• [WHAT IS EXPECTED] Which lines in the records below contain the word "text"? Copy each one.

• [ENTRIES SHOWN]
◆ ◆ ◆

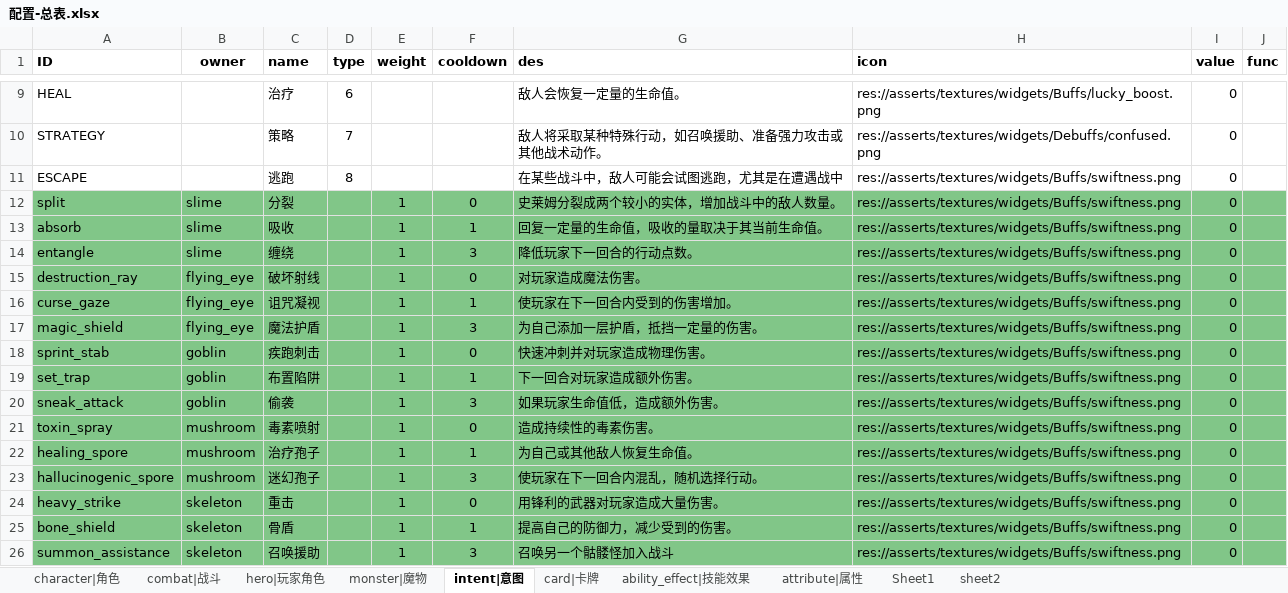
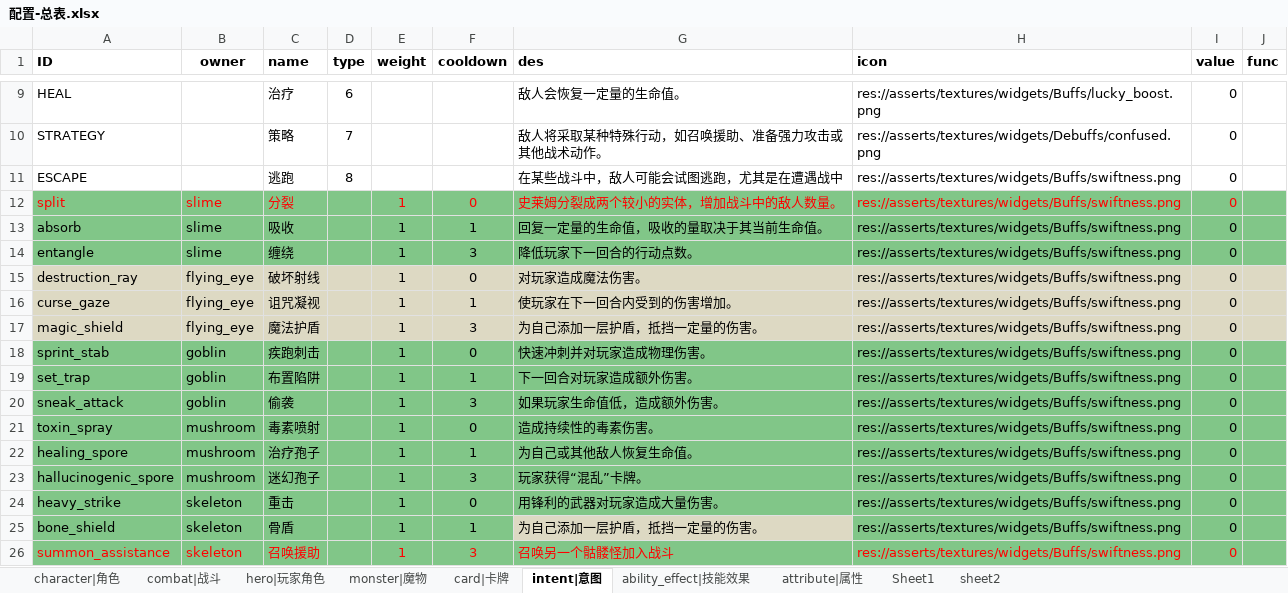
Before and after one commit to Liweimin0512/projectSX, an Excel workbook: xlsdir/配置-总表.xlsx, sheet intent|意图, drawn as a sheet; only a part is shown, gaps mark what is left out; values as stored, in another font and other column widths than the file's, no borders; the diff names each change by its address in the sheet, - before the commit and + after, or states it on an @@ line.

```diff
--- a/xlsdir/配置-总表.xlsx (sheet intent|意图)
+++ b/xlsdir/配置-总表.xlsx (sheet intent|意图)
@@ sheet tab order changed: character|角色 | combat|战斗 | hero|玩家角色 | monster|魔物 | card|卡牌 | intent|意图 | ability_effect|技能效果 | attribute|属性 | Sheet1 | sheet2 @@
-A12:C12 text colour: black
+A12:C12 text colour: #FF0000
-E12:I12 text colour: black
+E12:I12 text colour: #FF0000
-A15:J17 fill: #81C688
+A15:J17 fill: #DDD9C3
-G23 (des): 使玩家在下一回合内混乱，随机选择行动。
+G23 (des): 玩家获得“混乱”卡牌。
-G25 (des): 提高自己的防御力，减少受到的伤害。
+G25 (des): 为自己添加一层护盾，抵挡一定量的伤害。
-G25 fill: #81C688
+G25 fill: #DDD9C3
-A26:C26 text colour: black
+A26:C26 text colour: #FF0000
-E26:I26 text colour: black
+E26:I26 text colour: #FF0000
```
Also changed, not shown: sheet ability_effect|技能效果, 39 other files.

◆ ◆ ◆

• [REPLY]
-A12:C12 text colour: black
+A12:C12 text colour: #FF0000
-E12:I12 text colour: black
+E12:I12 text colour: #FF0000
-A26:C26 text colour: black
+A26:C26 text colour: #FF0000
-E26:I26 text colour: black
+E26:I26 text colour: #FF0000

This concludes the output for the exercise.